BY Claudia Boyd-Barrett
At the beginning of March, Monse Gonzalez had her entire year planned. She would graduate from community college, save part of her paychecks as a childcare worker, and start school at UC Santa Barbara.
Then came the pandemic.
Suddenly, everything Gonzalez, 18, had worked for was in jeopardy: her job, her housing, her associate’s degree. While many young adults have families to lean on during these uncertain times, as a young adult in California’s foster care system, Gonzalez’s main support is herself.

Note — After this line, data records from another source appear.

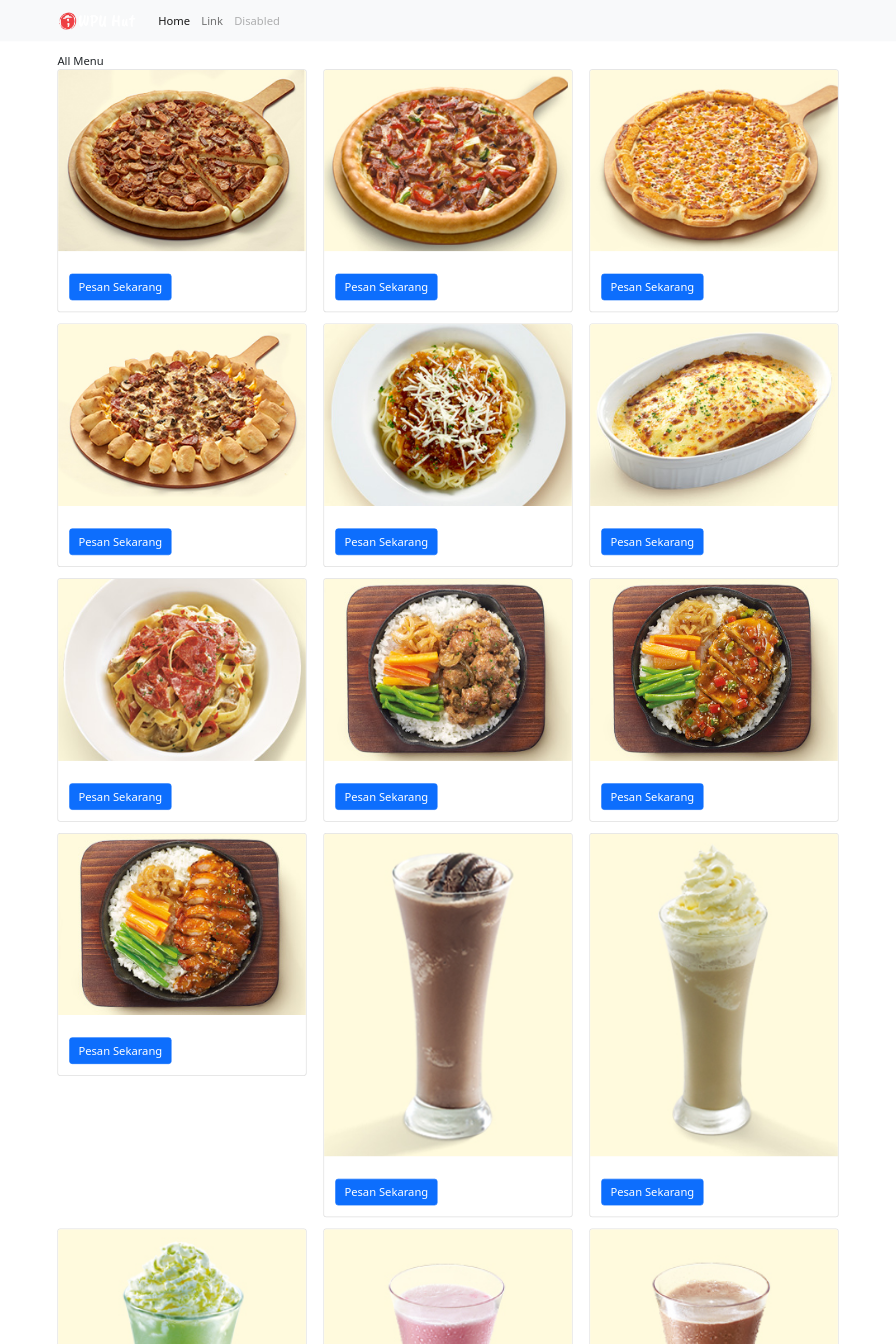
Repository: bayukembara/RESTAPI
Page: latihan2.html
These files come from the project's save history. The page is drawn as it stood at one moment and after the next save; the edit follows.
The browser window is 1280 px wide. The pictures show the part of the page from y = 0 to 1920 px (the page is 2321 px tall before and 2793 px after), at 70% of full size.
Some web libraries are served in a nearby version.

Above is the page before, as saved 2022-04-29 13:33:53.

### latihan2.html
<!doctype html>
<html lang="en">

  <head>
    <!-- Required meta tags -->
    <meta charset="utf-8">
    <meta name="viewport" content="width=device-width, initial-scale=1">

    <!-- Bootstrap CSS -->
    <link href="https://cdn.jsdelivr.net/npm/bootstrap@5.1.3/dist/css/bootstrap.min.css" rel="stylesheet"
      integrity="sha384-1BmE4kWBq78iYhFldvKuhfTAU6auU8tT94WrHftjDbrCEXSU1oBoqyl2QvZ6jIW3" crossorigin="anonymous">

    <title>B-Hut</title>
  </head>

  <body>
    <!-- Navbar -->
    <nav class="navbar navbar-expand-lg navbar-light bg-light">
      <div class="container">
        <a class="navbar-brand" href="#"><img src="data\logo.png" alt="" width="120px"></a>
        <button class="navbar-toggler" type="button" data-bs-toggle="collapse" data-bs-target="#navbarSupportedContent"
          aria-controls="navbarSupportedContent" aria-expanded="false" aria-label="Toggle navigation">
          <span class="navbar-toggler-icon"></span>
        </button>
        <div class="collapse navbar-collapse" id="navbarSupportedContent">
          <ul class="navbar-nav me-auto mb-2 mb-lg-0">
            <li class="nav-item">
              <a class="nav-link active" aria-current="page" href="#">Home</a>
            </li>
            <li class="nav-item">
              <a class="nav-link" href="#">Link</a>
            </li>
            <li class="nav-item">
              <a class="nav-link disabled">Disabled</a>
            </li>
          </ul>
        </div>
      </div>
    </nav>
    <!-- End Nav bar -->

    <!-- Content -->
    <div class="container">
      <div class="row mt-3">
        <div class="col">
          All Menu
        </div>
      </div>
      <div class="row" id="daftar-menu">
      </div>
    </div>
    <!-- End Content -->
    <!-- Optional JavaScript; choose one of the two! -->
    <script src="https://code.jquery.com/jquery-3.6.0.js"
      integrity="sha256-H+K7U5CnXl1h5ywQfKtSj8PCmoN9aaq30gDh27Xc0jk=" crossorigin="anonymous"></script>

    <!-- Option 1: Bootstrap Bundle with Popper -->
    <script src="https://cdn.jsdelivr.net/npm/bootstrap@5.1.3/dist/js/bootstrap.bundle.min.js"
      integrity="sha384-ka7Sk0Gln4gmtz2MlQnikT1wXgYsOg+OMhuP+IlRH9sENBO0LRn5q+8nbTov4+1p" crossorigin="anonymous">
    </script>

    <!-- Option 2: Separate Popper and Bootstrap JS -->

    <script src="https://cdn.jsdelivr.net/npm/@popperjs/core@2.10.2/dist/umd/popper.min.js"
      integrity="sha384-7+zCNj/IqJ95wo16oMtfsKbZ9ccEh31eOz1HGyDuCQ6wgnyJNSYdrPa03rtR1zdB" crossorigin="anonymous">
    </script>
    <script src="https://cdn.jsdelivr.net/npm/bootstrap@5.1.3/dist/js/bootstrap.min.js"
      integrity="sha384-QJHtvGhmr9XOIpI6YVutG+2QOK9T+ZnN4kzFN1RtK3zEFEIsxhlmWl5/YESvpZ13" crossorigin="anonymous">
    </script>
    <script src="getmenu.js"></script>

  </body>

</html>

### getmenu.js
$.getJSON('data/menu.json', function (data) {
  let menu = data.menu;
  $.each(menu, function (i, data) {
    $('#daftar-menu').append('<div class="col-md-4"><div class="card mb-3"><img src="data/pizza/'+ data.gambar +'" class="card-img-top" alt="..."><div class="card-body"><h5 class="card-title"><?=$data["nama"]?></h5><p class="card-text"><?= $data["deskripsi"]?></p><h5 class="card-title"><?= $data["harga"]?></h5><a href="#" class="btn btn-primary">Pesan Sekarang</a></div></div></div>')
  })
})

### menu.json
{
  "menu": [
    {
      "kategori": "pizza",
      "nama": "Meat Lover",
      "deskripsi": "Irisan sosis sapi, daging sapi cincang, burger sapi, sosis ayam.",
      "harga": 49500,
      "gambar": "meat-lover.jpg"
    },
    {
      "kategori": "pizza",
      "nama": "Super Supreme",
      "deskripsi": "Daging ayam dan sapi asap, daging sapi cincang, burger sapi, jamur, paprika merah dan paprika hijau.",
      "harga": 49500,
      "gambar": "supreme.jpg"
    },
    {
      "kategori": "pizza",
      "nama": "Tuna Melt",
      "deskripsi": "Irisan daging ikan tuna, butiran jagung, saus mayonnaise.",
      "harga": 49500,
      "gambar": "tuna-melt.jpg"
    },
    {
      "kategori": "pizza",
      "nama": "American Favourite",
      "deskripsi": "Pepperoni sapi, daging sapi cincang, jamur.",
      "harga": 49500,
      "gambar": "american-favourite.jpg"
    },
    {
      "kategori": "pasta",
      "nama": "Beef Spaghetti",
      "deskripsi": "Pepperoni sapi, daging sapi cincang, jamur.",
      "harga": 43000,
      "gambar": "beef-spaghetti.jpg"
    },
    {
      "kategori": "pasta",
      "nama": "Beef Lasagna",
      "deskripsi": "Dipanggang, daging sapi cincang. krim putih lembut di tiap lapisan.",
      "harga": 48000,
      "gambar": "beef-lasagna.jpg"
    },
    {
      "kategori": "pasta",
      "nama": "Creamy Beef Fettuccine",
      "deskripsi": "Daging sapi asap dan jamur, ditumis dengan saus krim lembut.",
      "harga": 43000,
      "gambar": "creamy-beef-fettuccine.jpg"
    },
    {
      "kategori": "nasi",
      "nama": "Meatballs Beef Mushroom",
      "deskripsi": "Bola daging sapi dengan saus daging sapi cincang dan jamur.",
      "harga": 40000,
      "gambar": "meatballs-beef-mushroom.jpg"
    },
    {
      "kategori": "nasi",
      "nama": "Black Pepper Chicken",
      "deskripsi": "Ayam dengan saus lada hitam.",
      "harga": 40000,
      "gambar": "black-pepper-chicken.jpg"
    },
    {
      "kategori": "nasi",
      "nama": "Oriental Chicken",
      "deskripsi": "Daging ayam berpadu dengan saus oriental.",
      "harga": 40000,
      "gambar": "oriental-chicken.jpg"
    },
    {
      "kategori": "minuman",
      "nama": "Choco Mint",
      "deskripsi": "",
      "harga": 24000,
      "gambar": "choco-mint.jpg"
    },
    {
      "kategori": "minuman",
      "nama": "Toffee Coffee",
      "deskripsi": "",
      "harga": 24000,
      "gambar": "toffee-coffee.jpg"
    },
    {
      "kategori": "minuman",
      "nama": "Green Tea Shake",
      "deskripsi": "",
      "harga": 24000,
      "gambar": "green-tea-shake.jpg"
    },
    {
      "kategori": "minuman",
      "nama": "Strawberry Milkshake",
      "deskripsi": "",
      "harga": 24000,
      "gambar": "strawberry-milkshake.jpg"
    },
    {
      "kategori": "minuman",
      "nama": "Chocolate Milkshake",
      "deskripsi": "",
      "harga": 24000,
      "gambar": "chocolate-milkshake.jpg"
    }
  ]
}

After the next save:
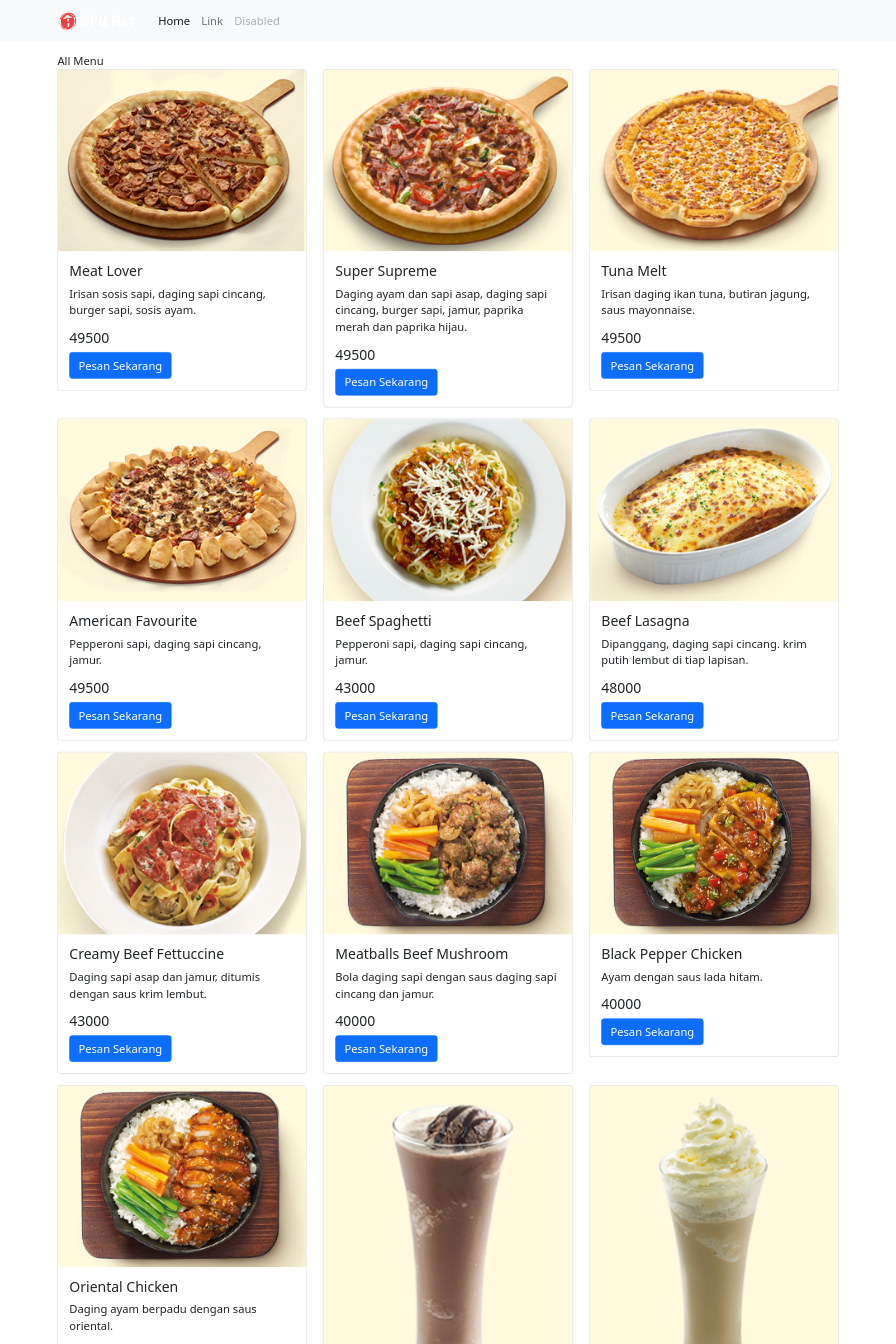
Saved 28 s later.
--- a/getmenu.js
+++ b/getmenu.js
@@ -1,6 +1,6 @@
 $.getJSON('data/menu.json', function (data) {
   let menu = data.menu;
   $.each(menu, function (i, data) {
-    $('#daftar-menu').append('<div class="col-md-4"><div class="card mb-3"><img src="data/pizza/'+ data.gambar +'" class="card-img-top" alt="..."><div class="card-body"><h5 class="card-title"><?=$data["nama"]?></h5><p class="card-text"><?= $data["deskripsi"]?></p><h5 class="card-title"><?= $data["harga"]?></h5><a href="#" class="btn btn-primary">Pesan Sekarang</a></div></div></div>')
+    $('#daftar-menu').append('<div class="col-md-4"><div class="card mb-3"><img src="data/pizza/'+ data.gambar +'" class="card-img-top" alt="..."><div class="card-body"><h5 class="card-title">'+ data.nama +'</h5><p class="card-text">'+ data.deskripsi +'</p><h5 class="card-title">'+ data.harga +'</h5><a href="#" class="btn btn-primary">Pesan Sekarang</a></div></div></div>')
   })
 })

“I want to make sure that I’ll be able to have a roof over my head,” said Gonzalez, who has bounced between multiple foster families and housing arrangements since age 15 when her mother died. “I want to know what’s going to happen in the next year.”